WHAT IS EXPECTED: Go line by line through the data below and count those that hold "bobazuresqlmi". Return only the number.

DATASET RECORDS:
* * * * *
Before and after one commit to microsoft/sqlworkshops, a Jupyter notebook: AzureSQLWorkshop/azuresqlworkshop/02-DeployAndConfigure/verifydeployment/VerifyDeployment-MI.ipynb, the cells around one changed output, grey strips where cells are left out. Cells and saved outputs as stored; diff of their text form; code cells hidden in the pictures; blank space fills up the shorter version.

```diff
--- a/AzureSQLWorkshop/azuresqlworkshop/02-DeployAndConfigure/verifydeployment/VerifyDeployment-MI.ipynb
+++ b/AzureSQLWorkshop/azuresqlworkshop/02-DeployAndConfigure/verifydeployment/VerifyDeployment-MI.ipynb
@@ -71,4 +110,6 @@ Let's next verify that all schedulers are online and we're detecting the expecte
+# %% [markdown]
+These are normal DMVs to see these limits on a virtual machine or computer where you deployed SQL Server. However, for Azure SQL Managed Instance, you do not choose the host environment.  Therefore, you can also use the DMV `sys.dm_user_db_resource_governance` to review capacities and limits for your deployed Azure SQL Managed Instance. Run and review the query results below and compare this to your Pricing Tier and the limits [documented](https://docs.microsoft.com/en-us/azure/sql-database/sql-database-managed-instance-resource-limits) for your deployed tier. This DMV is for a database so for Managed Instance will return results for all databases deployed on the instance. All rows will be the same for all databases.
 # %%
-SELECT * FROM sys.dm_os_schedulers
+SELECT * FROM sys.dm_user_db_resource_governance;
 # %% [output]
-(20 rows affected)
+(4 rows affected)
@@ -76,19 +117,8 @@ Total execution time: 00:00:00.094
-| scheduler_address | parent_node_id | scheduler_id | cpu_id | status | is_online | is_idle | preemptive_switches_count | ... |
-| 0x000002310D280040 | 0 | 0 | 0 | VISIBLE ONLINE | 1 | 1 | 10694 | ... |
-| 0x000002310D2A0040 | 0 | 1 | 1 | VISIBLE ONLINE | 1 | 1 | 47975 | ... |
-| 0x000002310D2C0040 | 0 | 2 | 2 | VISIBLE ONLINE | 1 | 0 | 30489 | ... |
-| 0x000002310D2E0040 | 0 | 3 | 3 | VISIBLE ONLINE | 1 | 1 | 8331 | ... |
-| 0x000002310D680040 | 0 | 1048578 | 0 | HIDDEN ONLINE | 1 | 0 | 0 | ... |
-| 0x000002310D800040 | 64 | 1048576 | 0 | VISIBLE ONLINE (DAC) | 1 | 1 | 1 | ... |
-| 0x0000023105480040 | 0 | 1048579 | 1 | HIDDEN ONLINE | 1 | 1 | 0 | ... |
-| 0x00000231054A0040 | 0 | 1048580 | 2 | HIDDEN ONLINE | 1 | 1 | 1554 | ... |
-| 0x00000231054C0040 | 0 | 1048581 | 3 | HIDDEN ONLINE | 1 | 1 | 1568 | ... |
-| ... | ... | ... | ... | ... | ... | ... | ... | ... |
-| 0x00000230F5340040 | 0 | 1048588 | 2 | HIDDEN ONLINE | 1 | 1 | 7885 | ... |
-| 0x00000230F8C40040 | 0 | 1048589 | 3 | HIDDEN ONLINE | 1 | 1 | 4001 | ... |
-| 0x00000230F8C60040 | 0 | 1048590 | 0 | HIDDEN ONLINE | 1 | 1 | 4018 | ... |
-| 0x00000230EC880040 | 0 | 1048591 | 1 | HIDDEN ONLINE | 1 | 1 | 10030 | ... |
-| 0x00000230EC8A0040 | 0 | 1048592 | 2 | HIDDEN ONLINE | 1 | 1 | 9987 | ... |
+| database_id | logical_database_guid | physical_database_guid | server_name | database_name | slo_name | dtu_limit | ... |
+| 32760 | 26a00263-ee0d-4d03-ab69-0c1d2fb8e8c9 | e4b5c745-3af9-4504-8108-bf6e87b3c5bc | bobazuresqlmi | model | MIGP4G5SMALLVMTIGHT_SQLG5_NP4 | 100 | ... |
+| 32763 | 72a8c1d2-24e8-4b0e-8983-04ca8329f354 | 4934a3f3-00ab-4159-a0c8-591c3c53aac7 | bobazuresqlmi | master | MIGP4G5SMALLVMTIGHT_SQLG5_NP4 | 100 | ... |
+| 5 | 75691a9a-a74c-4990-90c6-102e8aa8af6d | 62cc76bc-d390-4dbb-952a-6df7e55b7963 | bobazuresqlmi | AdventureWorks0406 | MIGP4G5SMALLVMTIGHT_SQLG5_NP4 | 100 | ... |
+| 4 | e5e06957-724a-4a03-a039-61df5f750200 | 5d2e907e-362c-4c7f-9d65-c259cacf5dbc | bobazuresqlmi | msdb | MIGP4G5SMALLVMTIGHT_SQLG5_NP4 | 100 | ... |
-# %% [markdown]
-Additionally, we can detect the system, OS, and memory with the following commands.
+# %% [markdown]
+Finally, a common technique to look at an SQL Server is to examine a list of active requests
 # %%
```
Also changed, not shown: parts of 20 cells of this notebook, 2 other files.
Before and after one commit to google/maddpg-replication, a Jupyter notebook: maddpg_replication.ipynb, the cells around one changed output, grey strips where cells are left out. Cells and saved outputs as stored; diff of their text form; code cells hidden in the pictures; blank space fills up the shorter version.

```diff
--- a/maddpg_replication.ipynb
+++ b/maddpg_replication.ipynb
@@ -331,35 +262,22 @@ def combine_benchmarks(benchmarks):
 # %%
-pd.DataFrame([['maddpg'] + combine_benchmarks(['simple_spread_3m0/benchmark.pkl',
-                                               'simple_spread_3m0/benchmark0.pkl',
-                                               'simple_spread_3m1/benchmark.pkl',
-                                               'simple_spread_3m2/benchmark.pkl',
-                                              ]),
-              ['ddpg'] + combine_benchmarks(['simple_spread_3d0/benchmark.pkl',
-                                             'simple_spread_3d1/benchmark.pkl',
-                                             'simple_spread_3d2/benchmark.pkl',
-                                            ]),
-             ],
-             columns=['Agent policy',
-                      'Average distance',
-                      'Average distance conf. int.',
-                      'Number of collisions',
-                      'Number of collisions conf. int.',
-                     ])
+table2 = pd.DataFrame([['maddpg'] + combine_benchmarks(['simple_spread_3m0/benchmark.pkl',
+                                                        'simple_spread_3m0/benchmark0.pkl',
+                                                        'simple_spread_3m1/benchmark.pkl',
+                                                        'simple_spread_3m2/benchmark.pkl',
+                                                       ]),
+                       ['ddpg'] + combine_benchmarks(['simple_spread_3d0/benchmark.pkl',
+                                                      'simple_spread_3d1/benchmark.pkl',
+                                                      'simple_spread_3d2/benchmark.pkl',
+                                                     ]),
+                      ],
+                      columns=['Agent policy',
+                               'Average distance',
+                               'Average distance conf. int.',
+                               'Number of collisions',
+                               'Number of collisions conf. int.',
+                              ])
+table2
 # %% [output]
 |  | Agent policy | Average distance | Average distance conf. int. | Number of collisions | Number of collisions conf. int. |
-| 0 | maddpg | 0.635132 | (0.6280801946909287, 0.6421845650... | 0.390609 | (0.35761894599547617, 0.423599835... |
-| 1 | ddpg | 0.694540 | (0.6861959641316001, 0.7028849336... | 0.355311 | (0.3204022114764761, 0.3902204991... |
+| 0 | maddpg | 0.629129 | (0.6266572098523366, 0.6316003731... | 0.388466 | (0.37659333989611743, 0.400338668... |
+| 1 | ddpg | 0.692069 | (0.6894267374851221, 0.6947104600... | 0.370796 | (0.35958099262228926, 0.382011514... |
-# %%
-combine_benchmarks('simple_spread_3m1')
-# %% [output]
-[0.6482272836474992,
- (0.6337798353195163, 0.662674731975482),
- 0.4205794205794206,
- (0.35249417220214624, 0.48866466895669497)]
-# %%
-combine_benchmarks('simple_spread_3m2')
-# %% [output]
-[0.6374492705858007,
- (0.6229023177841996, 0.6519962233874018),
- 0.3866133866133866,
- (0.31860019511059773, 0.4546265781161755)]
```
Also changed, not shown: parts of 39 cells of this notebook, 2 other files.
* * * * *
COMPLETED TASK: 4